I think one can tell that once I was well into the book I began to relax and enjoy it all. I found I loved reading of the so many tales, the gossip and rumours about folks of Four Winds Harbour. I wondered what it would be like to live in the small town my parents have retired to. Exactly like Four Winds, no doubt! It's a place where one gets to hear what's happening in every single family. It's deliciously scandolour to go home and hear all the 'gossip'. This is the sort of book one should really enjoy for its everyday-ness, it's little stories that make up the lives of ordinary people in an ordinary society.
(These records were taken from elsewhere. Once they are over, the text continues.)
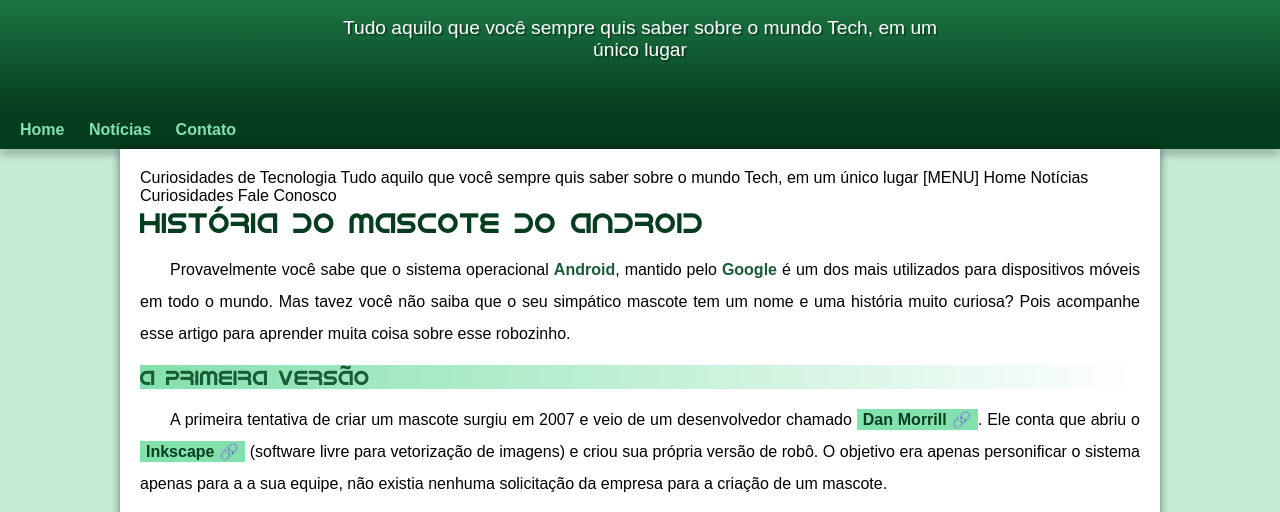
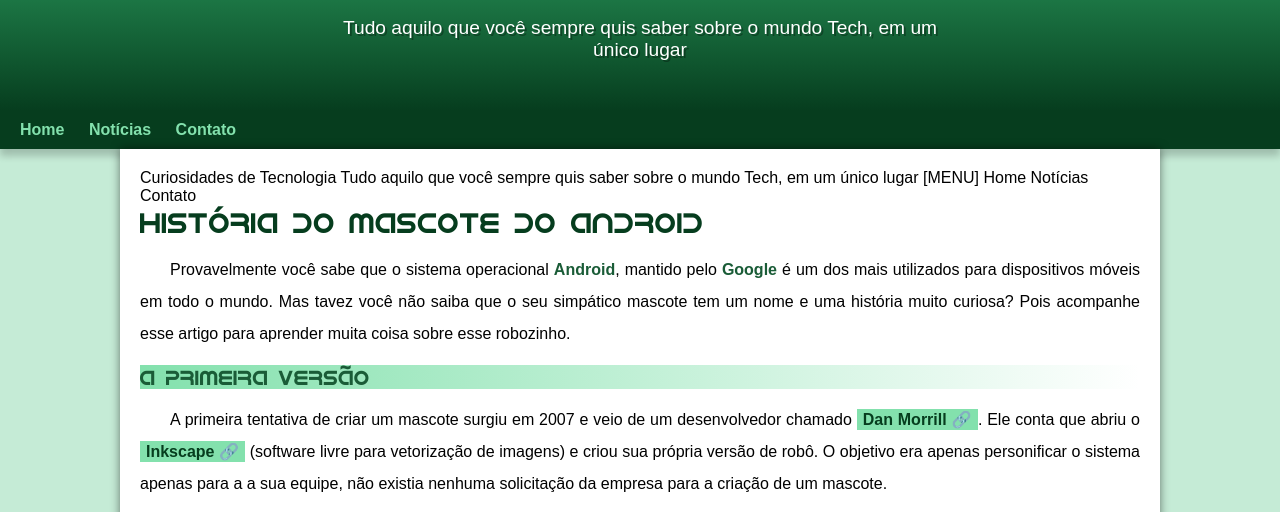
Before and after one commit to ThallesRibeiroNeves/projeto-android, a plain HTML site: page index.html in a window 1280 px wide. Shown: the part 99-611 px from the top of the page. Drawn offline with Linux system fonts and the light colour scheme.

Commit message:
alteração artigo

```diff
--- a/index.html
+++ b/index.html
@@ -26,8 +26,8 @@ Tudo aquilo que você sempre quis saber sobre o mundo Tech, em um único lugar
 [MENU]
 Home
 Notícias
-Curiosidades
-Fale Conosco
+Contato
+
 
 <h1>História do Mascote do Android</h1>
 
```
I am so eager to delve into the last two books of the series. Having got to know Jem, Walter, Di, Nan and Rilla in Anne of Ingleside, I am looking forward to adventuring with them through Rainbow Valley, and then re-acquainting myself with an older Rilla and Walter and Kenneth Ford in Rilla of Ingleside. This last book was my first of this series, and as I remember it, perhaps to remain my favourite. I hope.
What classic has most surprised you so far, and why?
I believe it has to be Three Men in a Boat.
Mom had this book in her shelf for years and years and I never bothered to pick it up because…well…three men in a boat doesn't really sound like much fun. For one thing, I know nothing of boats. For another, a story about three men confined in one space? How boring!….or so, I had thought until I finally picked up this book.
I cannot tell you what prompted me to read it finally. I hadn't a clue what it was about, save for what the title said…and that it was humorous — though I was quite skeptical about that. (I had conveniently forgotten having read essays by Jerome K Jerome and finding them hilarious.)
However, having once picked it up I found myself laughing so much (more than I have done over a book in a very very long time!), nodding in agreement with much of J K Jerome's little snippets of life-sayings, and being quite blown away by how wonderfully, and beauteously poetical Jerome was prone to get. I was also quite startled to find that it was actually a creative travelogue of a journey down (or was it up?) the River Thames. Had I known this, again, I might never have touched this book. But having learnt of it only on the reading, I was really glad of it, and it has actually inspired me to pick up and read other creative travelogues! My first book in 2013 was Around India in 80 Trains, and I am hoping to read some William Dalrymple in the near future, plus I have also been inspired to give Around the World in 80 Days a go.
So, there you have it! In a nutshell — Three Men in a Boat which turned out to be a fun romp down the R. Thames and inspired me to start reading other creative travelogues.
Have any of you read Three Men in a Boat? What did you think of it? Do you read travelogues? What's your take on this non-fiction genre?